◆ What this task involves
A single figure is wanted: the count of lines below containing the string "hidden".

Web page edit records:
----

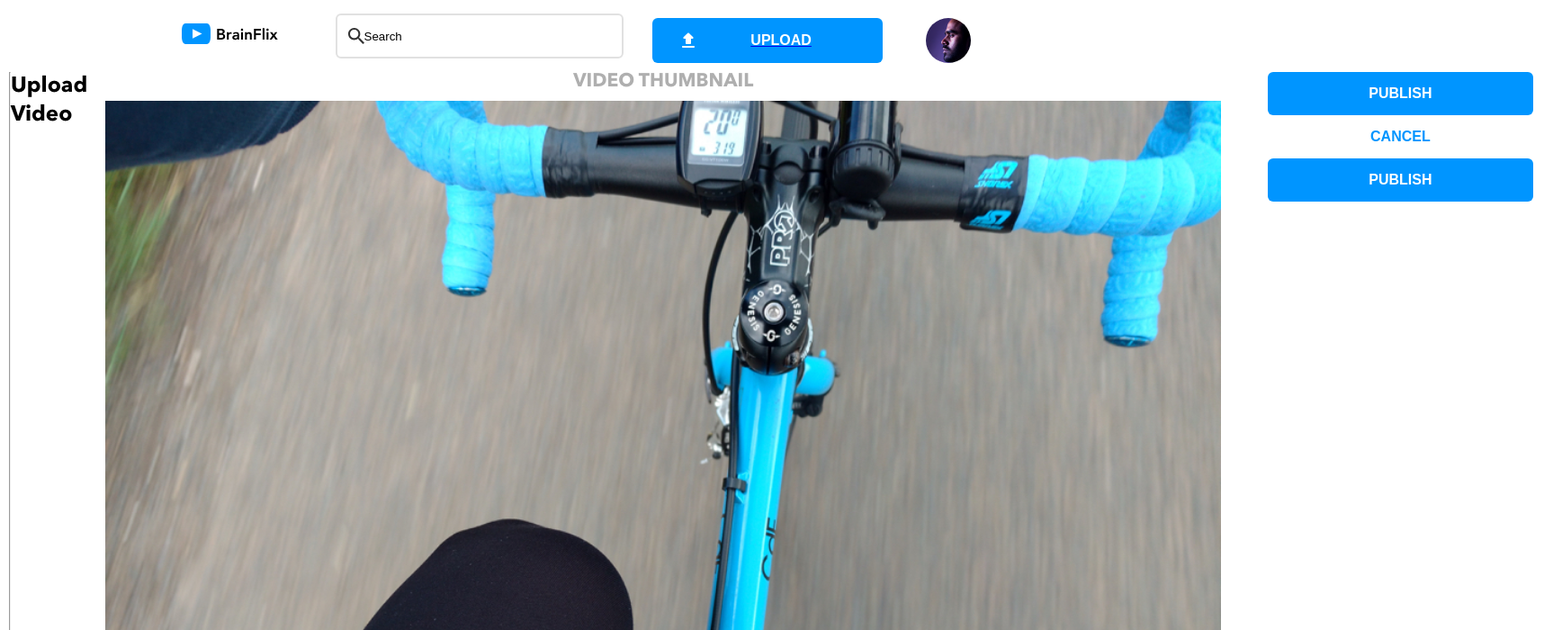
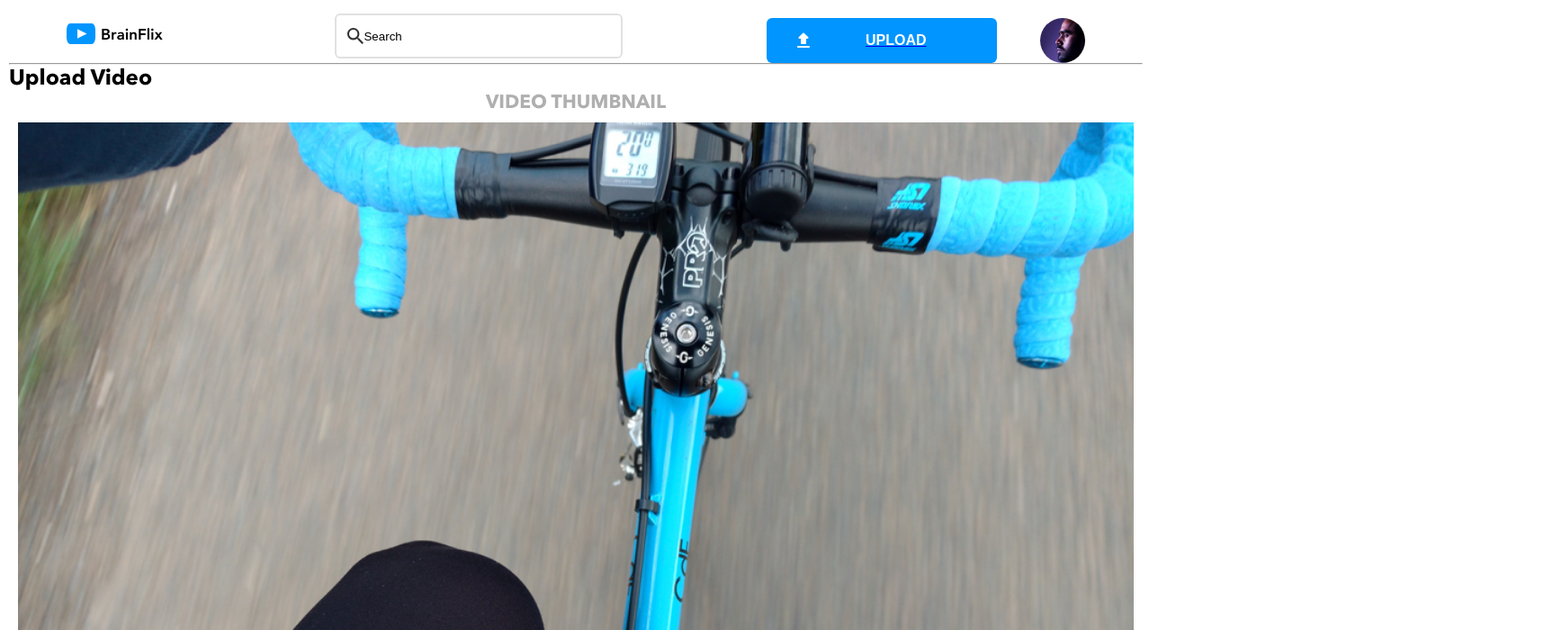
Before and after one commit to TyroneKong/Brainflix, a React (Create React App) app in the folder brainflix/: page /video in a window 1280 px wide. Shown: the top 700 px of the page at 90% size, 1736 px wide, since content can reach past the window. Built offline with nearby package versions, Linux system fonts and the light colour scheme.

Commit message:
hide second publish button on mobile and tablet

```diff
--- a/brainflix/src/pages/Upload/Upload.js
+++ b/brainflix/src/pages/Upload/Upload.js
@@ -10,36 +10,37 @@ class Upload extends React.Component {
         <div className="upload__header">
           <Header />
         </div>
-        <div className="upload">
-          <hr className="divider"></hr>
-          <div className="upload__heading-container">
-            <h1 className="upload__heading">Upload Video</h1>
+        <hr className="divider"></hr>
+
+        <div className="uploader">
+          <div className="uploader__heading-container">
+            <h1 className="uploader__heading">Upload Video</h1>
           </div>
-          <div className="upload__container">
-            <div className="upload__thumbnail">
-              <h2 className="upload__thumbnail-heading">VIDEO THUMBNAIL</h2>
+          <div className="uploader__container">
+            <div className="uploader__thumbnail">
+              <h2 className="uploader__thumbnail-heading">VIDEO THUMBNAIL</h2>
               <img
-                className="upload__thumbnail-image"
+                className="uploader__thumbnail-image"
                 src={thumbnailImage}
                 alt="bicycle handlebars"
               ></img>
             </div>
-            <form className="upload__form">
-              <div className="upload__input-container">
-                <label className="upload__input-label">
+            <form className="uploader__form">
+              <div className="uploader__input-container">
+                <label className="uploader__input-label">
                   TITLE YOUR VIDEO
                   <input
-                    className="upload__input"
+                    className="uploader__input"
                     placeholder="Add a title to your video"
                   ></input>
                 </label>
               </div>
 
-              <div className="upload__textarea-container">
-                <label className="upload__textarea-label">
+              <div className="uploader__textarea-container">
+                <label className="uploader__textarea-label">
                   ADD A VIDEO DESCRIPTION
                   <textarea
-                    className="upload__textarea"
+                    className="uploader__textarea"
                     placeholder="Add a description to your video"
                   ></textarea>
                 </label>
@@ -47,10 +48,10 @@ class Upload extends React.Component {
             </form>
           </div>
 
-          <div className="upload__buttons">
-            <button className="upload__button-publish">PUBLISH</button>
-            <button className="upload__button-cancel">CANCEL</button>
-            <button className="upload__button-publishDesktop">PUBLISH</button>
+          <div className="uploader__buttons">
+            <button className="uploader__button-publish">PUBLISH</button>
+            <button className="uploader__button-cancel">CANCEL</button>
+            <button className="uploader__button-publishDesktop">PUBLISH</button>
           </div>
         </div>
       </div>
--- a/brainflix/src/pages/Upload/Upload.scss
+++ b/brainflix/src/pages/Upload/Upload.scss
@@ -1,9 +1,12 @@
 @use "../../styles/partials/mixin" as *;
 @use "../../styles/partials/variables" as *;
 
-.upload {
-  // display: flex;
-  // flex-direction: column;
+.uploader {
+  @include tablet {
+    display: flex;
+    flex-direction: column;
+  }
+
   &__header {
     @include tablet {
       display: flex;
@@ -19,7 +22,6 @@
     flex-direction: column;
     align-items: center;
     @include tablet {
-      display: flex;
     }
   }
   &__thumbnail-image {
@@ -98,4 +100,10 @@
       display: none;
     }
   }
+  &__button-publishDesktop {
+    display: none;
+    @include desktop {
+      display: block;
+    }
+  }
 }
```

----

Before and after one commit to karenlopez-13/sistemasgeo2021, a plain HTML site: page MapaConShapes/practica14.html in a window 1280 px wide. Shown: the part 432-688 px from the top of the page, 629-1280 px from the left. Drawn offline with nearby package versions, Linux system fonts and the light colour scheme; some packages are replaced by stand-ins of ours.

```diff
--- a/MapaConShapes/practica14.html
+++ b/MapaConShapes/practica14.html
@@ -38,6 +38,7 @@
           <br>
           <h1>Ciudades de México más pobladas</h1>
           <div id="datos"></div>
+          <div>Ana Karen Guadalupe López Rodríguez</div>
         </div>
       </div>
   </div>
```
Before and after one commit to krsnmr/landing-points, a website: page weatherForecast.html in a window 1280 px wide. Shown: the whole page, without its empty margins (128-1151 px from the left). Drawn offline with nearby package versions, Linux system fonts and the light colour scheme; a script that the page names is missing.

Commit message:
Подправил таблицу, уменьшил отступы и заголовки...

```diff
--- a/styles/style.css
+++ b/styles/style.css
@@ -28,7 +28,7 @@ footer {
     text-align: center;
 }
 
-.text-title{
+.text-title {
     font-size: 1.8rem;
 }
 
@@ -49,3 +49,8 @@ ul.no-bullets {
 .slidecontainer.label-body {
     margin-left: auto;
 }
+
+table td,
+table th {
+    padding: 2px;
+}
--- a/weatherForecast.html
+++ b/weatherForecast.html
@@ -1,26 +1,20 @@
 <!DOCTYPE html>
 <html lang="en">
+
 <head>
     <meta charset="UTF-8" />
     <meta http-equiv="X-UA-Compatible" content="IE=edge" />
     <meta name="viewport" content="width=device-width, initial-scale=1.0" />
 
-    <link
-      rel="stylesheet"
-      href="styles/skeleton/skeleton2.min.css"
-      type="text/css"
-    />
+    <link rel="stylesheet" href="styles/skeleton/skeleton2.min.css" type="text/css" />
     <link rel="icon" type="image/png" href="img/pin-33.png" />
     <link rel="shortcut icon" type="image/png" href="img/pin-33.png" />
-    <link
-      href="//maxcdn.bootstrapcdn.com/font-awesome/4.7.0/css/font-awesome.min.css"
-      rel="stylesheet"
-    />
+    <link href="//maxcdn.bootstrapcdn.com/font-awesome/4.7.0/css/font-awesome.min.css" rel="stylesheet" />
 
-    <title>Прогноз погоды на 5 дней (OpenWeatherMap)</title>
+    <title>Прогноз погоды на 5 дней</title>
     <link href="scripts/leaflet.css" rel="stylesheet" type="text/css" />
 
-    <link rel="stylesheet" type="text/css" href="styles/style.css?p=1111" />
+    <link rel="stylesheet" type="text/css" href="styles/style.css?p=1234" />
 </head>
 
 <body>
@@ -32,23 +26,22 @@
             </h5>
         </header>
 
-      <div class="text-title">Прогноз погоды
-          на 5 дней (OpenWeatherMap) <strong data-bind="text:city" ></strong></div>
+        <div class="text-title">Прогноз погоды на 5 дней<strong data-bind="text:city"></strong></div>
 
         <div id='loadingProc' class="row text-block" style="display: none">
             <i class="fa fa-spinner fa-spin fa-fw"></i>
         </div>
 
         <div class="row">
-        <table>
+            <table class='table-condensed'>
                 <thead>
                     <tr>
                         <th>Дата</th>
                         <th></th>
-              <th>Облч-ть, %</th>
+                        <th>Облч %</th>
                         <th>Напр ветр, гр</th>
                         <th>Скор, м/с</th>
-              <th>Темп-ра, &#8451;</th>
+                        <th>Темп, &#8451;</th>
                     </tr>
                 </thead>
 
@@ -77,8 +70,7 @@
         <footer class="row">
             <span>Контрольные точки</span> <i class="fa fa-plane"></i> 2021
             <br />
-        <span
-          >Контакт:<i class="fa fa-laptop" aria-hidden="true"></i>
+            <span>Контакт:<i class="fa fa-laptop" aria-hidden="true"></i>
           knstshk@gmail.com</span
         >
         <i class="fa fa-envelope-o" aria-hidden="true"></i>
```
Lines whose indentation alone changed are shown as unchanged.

----

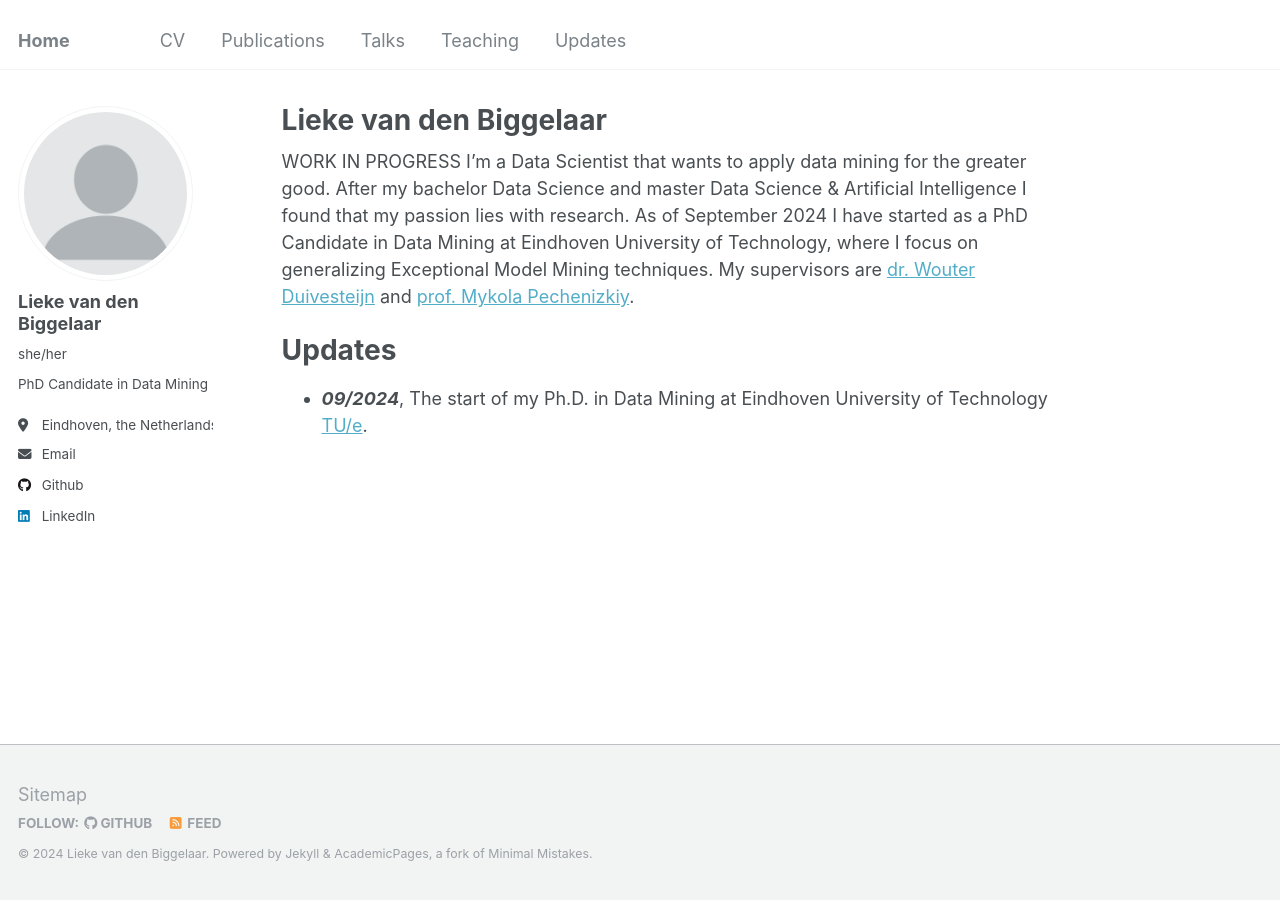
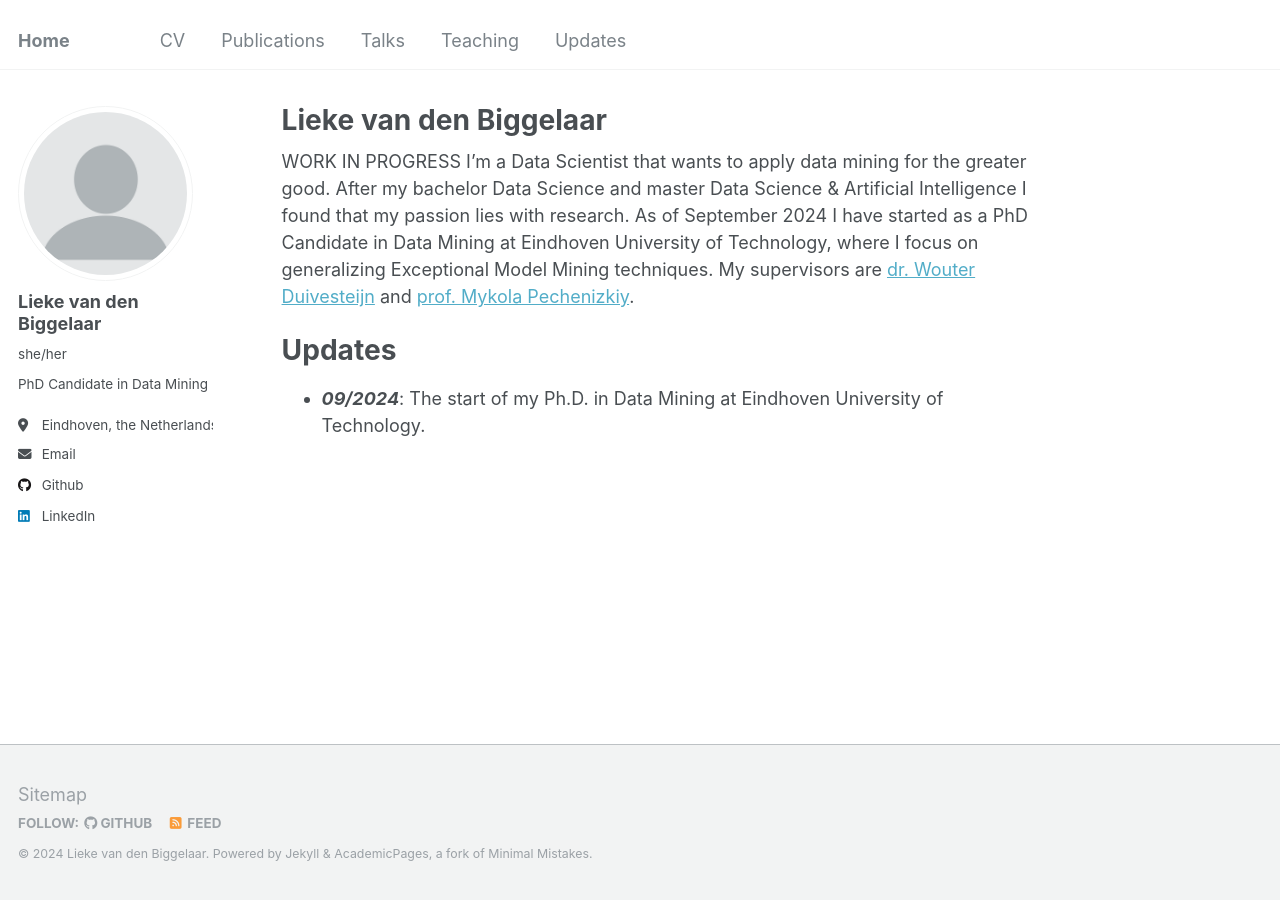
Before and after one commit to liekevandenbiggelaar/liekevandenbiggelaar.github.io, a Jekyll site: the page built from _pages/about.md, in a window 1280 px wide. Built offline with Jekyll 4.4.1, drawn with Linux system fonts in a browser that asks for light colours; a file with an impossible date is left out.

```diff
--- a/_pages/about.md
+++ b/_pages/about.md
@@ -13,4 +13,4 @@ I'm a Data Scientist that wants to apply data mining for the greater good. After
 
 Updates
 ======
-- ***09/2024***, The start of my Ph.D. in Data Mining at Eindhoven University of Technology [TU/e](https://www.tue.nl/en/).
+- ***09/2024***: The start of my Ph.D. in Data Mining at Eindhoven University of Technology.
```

----

◆ Written solution
3